Before and after images
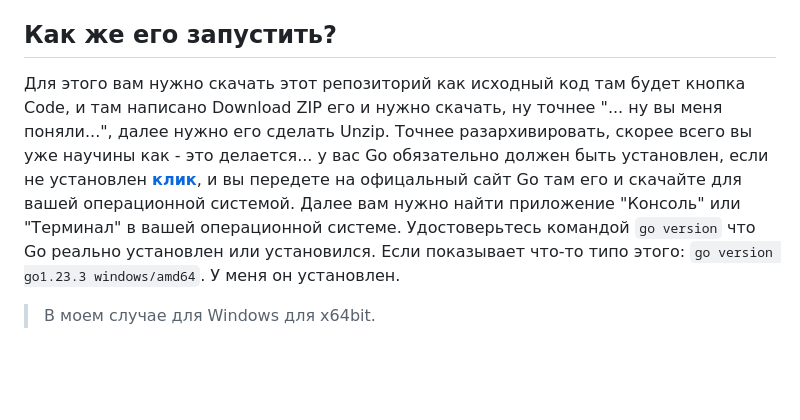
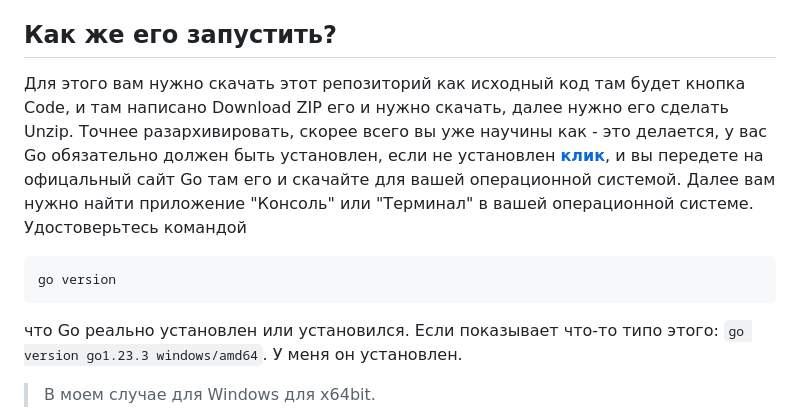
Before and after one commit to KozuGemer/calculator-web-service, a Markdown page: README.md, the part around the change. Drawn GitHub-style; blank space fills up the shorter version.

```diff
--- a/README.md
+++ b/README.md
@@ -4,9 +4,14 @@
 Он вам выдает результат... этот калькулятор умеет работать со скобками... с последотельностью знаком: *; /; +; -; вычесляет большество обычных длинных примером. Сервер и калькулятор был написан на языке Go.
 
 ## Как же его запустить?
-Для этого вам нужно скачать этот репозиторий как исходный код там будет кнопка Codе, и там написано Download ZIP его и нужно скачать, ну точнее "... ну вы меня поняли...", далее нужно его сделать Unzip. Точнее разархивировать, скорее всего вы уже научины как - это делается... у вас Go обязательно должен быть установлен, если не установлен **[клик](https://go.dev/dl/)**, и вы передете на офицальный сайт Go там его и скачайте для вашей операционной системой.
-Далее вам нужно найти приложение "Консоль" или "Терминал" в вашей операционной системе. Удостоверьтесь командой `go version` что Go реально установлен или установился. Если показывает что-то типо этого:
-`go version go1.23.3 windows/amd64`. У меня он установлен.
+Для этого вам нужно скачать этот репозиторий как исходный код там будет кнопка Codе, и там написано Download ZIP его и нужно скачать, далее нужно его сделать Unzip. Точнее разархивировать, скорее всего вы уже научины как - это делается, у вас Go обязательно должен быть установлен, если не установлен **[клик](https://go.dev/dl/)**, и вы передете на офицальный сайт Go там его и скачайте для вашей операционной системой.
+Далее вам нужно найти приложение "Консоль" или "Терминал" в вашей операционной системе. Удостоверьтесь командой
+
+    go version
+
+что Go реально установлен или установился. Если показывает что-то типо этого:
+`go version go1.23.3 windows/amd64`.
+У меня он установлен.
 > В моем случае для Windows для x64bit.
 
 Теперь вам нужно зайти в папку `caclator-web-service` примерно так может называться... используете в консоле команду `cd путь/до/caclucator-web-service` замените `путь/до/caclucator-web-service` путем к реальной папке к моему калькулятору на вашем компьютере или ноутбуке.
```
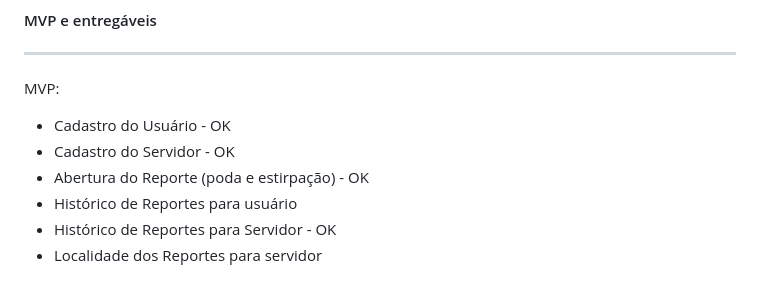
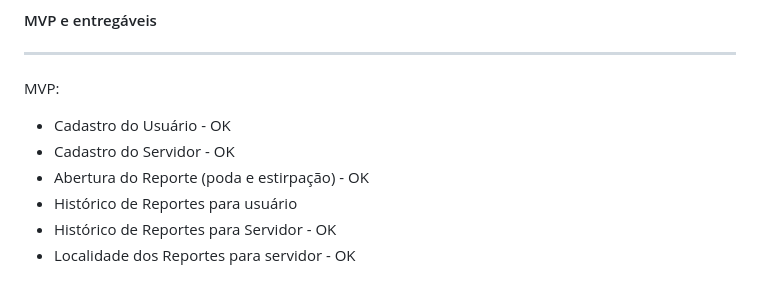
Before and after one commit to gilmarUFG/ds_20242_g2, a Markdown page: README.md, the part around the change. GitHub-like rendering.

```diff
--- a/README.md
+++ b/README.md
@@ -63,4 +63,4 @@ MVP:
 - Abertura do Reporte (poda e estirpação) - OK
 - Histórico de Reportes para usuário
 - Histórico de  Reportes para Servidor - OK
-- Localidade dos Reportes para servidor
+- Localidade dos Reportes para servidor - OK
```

PROBLEM
Restate the records in full and word for word, but keep the pictures out.

ANSWER FOR THE TASK
Before and after one commit to KozuGemer/calculator-web-service, a Markdown page: README.md, the part around the change. Drawn GitHub-style; blank space fills up the shorter version.

```diff
--- a/README.md
+++ b/README.md
@@ -4,9 +4,14 @@
 Он вам выдает результат... этот калькулятор умеет работать со скобками... с последотельностью знаком: *; /; +; -; вычесляет большество обычных длинных примером. Сервер и калькулятор был написан на языке Go.
 
 ## Как же его запустить?
-Для этого вам нужно скачать этот репозиторий как исходный код там будет кнопка Codе, и там написано Download ZIP его и нужно скачать, ну точнее "... ну вы меня поняли...", далее нужно его сделать Unzip. Точнее разархивировать, скорее всего вы уже научины как - это делается... у вас Go обязательно должен быть установлен, если не установлен **[клик](https://go.dev/dl/)**, и вы передете на офицальный сайт Go там его и скачайте для вашей операционной системой.
-Далее вам нужно найти приложение "Консоль" или "Терминал" в вашей операционной системе. Удостоверьтесь командой `go version` что Go реально установлен или установился. Если показывает что-то типо этого:
-`go version go1.23.3 windows/amd64`. У меня он установлен.
+Для этого вам нужно скачать этот репозиторий как исходный код там будет кнопка Codе, и там написано Download ZIP его и нужно скачать, далее нужно его сделать Unzip. Точнее разархивировать, скорее всего вы уже научины как - это делается, у вас Go обязательно должен быть установлен, если не установлен **[клик](https://go.dev/dl/)**, и вы передете на офицальный сайт Go там его и скачайте для вашей операционной системой.
+Далее вам нужно найти приложение "Консоль" или "Терминал" в вашей операционной системе. Удостоверьтесь командой
+
+    go version
+
+что Go реально установлен или установился. Если показывает что-то типо этого:
+`go version go1.23.3 windows/amd64`.
+У меня он установлен.
 > В моем случае для Windows для x64bit.
 
 Теперь вам нужно зайти в папку `caclator-web-service` примерно так может называться... используете в консоле команду `cd путь/до/caclucator-web-service` замените `путь/до/caclucator-web-service` путем к реальной папке к моему калькулятору на вашем компьютере или ноутбуке.
```
Before and after one commit to gilmarUFG/ds_20242_g2, a Markdown page: README.md, the part around the change. GitHub-like rendering.

```diff
--- a/README.md
+++ b/README.md
@@ -63,4 +63,4 @@ MVP:
 - Abertura do Reporte (poda e estirpação) - OK
 - Histórico de Reportes para usuário
 - Histórico de  Reportes para Servidor - OK
-- Localidade dos Reportes para servidor
+- Localidade dos Reportes para servidor - OK
```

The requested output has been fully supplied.